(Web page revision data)
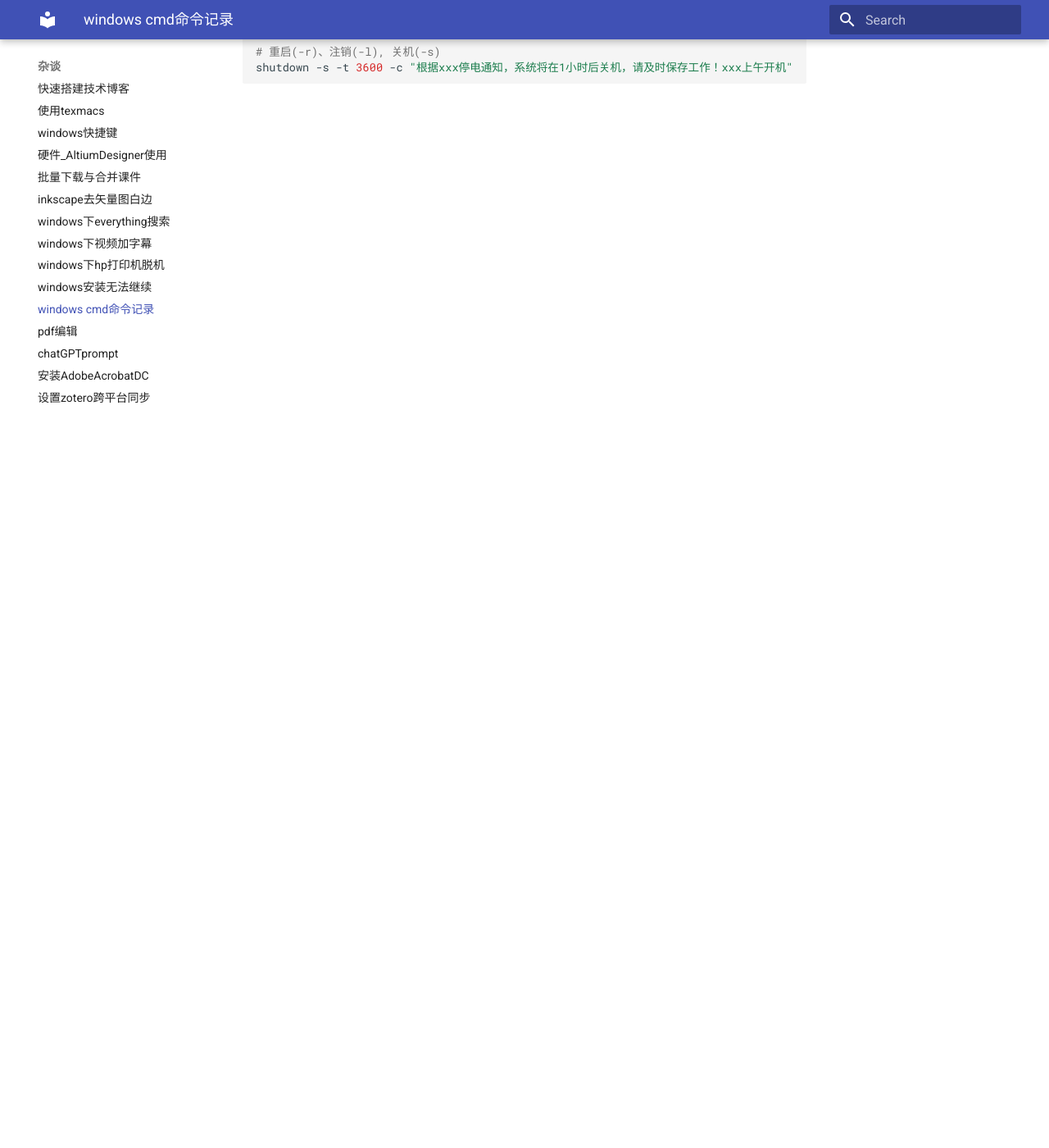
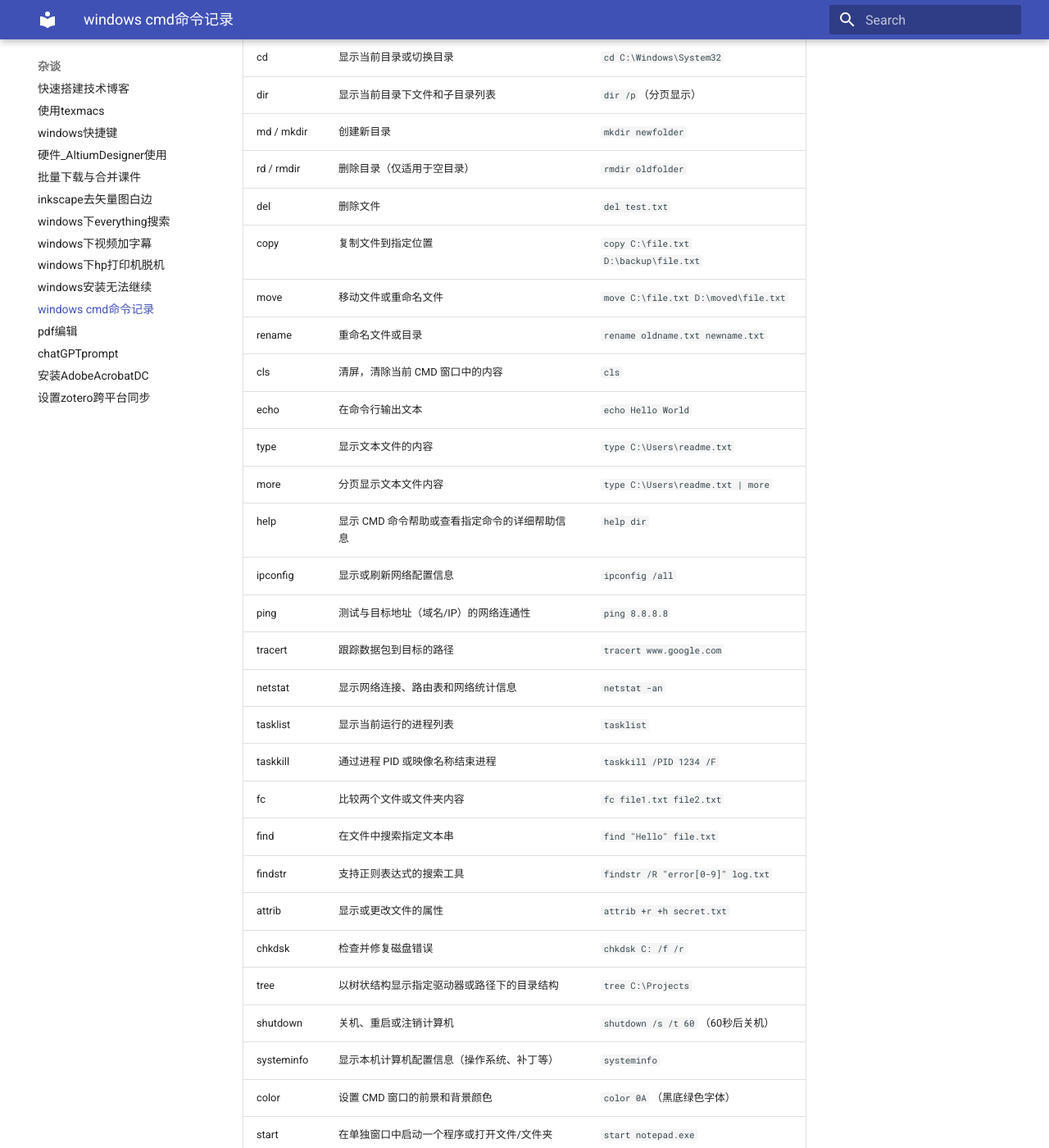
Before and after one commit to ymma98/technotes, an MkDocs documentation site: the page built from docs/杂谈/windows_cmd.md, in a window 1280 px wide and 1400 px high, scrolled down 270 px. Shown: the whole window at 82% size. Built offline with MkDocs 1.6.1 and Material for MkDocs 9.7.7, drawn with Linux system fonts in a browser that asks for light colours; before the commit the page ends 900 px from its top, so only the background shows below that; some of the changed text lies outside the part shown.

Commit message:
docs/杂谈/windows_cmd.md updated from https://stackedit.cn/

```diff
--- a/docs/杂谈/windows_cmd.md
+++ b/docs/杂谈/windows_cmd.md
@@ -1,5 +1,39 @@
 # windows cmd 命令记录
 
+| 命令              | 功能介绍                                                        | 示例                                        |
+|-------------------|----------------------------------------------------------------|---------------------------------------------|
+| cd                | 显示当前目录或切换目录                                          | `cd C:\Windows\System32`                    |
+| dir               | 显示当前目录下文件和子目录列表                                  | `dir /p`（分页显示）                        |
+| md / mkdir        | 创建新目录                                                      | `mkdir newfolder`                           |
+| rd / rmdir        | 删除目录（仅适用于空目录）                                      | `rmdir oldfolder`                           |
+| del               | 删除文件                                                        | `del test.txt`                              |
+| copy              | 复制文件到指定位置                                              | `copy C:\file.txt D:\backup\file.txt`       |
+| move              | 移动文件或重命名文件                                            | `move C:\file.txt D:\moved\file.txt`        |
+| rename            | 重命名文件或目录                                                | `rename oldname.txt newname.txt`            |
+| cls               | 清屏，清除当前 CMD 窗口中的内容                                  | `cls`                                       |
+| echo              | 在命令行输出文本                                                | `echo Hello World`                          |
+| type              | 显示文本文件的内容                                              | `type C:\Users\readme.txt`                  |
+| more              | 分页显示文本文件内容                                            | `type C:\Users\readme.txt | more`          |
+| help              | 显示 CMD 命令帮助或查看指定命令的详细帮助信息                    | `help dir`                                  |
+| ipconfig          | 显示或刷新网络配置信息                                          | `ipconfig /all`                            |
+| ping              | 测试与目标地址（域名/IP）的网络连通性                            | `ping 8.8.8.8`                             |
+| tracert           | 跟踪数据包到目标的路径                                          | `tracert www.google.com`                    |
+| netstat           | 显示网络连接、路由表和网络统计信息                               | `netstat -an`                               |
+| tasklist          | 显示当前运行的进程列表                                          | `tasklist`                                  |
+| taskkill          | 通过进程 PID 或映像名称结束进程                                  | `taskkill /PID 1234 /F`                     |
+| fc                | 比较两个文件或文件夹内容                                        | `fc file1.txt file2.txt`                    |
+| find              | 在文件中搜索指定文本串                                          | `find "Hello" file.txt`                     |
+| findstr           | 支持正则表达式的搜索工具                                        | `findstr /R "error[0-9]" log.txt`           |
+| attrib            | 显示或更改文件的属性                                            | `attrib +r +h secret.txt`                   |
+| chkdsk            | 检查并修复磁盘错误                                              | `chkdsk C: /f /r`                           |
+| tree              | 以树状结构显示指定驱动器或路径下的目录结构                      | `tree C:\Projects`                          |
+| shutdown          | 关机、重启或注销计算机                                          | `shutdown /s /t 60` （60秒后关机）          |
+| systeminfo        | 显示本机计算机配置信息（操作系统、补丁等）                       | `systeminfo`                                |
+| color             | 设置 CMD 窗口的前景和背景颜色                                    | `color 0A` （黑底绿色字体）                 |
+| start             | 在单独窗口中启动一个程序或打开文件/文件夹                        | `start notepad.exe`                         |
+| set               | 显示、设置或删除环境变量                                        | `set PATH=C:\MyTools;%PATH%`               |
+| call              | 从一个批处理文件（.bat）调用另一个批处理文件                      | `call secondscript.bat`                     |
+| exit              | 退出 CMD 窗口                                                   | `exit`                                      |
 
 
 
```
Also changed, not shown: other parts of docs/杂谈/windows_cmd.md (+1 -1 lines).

* * *

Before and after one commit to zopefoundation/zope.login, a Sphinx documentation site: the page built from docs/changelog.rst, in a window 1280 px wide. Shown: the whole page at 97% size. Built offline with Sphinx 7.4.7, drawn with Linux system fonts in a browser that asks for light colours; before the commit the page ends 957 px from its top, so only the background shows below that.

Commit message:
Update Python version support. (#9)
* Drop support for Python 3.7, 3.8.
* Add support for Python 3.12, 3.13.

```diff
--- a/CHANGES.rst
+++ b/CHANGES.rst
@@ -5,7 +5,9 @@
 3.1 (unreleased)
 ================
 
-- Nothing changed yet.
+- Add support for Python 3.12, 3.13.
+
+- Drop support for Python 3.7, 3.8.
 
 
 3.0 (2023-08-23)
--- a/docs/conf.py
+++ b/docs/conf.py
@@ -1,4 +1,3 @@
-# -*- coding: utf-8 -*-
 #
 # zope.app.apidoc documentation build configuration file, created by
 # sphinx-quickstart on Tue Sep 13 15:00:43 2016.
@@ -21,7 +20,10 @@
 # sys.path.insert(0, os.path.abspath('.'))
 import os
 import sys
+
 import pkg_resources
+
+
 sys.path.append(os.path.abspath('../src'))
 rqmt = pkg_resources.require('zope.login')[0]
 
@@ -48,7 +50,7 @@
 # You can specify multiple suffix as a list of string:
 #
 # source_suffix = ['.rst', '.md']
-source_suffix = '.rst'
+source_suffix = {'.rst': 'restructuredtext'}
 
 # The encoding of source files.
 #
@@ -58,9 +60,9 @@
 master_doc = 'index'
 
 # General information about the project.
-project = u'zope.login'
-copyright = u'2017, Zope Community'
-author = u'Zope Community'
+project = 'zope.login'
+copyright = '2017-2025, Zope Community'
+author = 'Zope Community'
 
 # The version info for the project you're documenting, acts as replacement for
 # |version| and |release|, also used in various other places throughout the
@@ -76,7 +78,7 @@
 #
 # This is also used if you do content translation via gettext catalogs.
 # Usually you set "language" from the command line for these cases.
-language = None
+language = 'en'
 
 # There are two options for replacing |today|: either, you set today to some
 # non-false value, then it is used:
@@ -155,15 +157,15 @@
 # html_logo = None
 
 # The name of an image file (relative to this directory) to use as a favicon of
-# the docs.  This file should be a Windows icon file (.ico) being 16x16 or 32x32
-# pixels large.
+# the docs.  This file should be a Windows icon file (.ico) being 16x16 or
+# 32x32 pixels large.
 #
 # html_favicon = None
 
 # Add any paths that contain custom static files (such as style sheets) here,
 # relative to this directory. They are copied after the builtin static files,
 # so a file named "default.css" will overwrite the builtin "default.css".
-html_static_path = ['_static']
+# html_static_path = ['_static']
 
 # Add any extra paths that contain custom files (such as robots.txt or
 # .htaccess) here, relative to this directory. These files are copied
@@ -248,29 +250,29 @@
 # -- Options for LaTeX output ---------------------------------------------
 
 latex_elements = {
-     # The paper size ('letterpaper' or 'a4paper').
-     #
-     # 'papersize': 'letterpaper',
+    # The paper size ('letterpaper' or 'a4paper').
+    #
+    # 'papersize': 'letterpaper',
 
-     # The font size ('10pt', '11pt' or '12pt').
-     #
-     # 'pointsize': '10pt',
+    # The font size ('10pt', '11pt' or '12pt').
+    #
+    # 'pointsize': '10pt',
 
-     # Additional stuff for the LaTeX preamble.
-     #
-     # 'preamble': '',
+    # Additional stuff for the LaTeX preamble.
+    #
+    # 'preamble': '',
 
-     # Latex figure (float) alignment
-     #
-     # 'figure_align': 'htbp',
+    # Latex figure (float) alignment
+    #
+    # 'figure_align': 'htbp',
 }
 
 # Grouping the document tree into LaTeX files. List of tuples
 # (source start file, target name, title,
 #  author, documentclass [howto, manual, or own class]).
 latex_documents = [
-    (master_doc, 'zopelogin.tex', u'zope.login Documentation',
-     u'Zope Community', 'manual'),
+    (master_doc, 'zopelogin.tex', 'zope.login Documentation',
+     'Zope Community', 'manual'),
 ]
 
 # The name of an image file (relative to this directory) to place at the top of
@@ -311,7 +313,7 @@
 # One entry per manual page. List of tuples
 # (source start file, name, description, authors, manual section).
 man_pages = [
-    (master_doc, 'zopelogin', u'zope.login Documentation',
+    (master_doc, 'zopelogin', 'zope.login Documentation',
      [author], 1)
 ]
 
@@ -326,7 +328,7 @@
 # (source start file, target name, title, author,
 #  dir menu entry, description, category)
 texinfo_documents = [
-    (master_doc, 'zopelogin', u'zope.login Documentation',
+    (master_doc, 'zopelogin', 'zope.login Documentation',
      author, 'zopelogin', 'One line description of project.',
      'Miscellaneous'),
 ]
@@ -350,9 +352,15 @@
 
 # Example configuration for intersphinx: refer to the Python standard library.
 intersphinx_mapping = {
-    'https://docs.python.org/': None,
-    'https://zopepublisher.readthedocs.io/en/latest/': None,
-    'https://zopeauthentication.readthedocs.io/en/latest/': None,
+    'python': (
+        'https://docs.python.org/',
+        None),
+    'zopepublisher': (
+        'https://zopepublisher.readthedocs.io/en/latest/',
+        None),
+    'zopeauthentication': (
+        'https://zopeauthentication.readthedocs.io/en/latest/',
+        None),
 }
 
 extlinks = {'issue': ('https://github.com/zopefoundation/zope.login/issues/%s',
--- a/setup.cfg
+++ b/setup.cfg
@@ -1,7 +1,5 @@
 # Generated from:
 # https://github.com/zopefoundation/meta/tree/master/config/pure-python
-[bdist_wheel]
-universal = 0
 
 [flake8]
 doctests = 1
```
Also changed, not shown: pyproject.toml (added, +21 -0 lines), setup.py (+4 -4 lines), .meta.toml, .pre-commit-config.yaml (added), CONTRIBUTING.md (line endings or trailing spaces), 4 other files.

» Exercise prompt:
Please tally the lines of the entries that contain the string "latest" and reply with the count alone.

» Output of the exercise:
4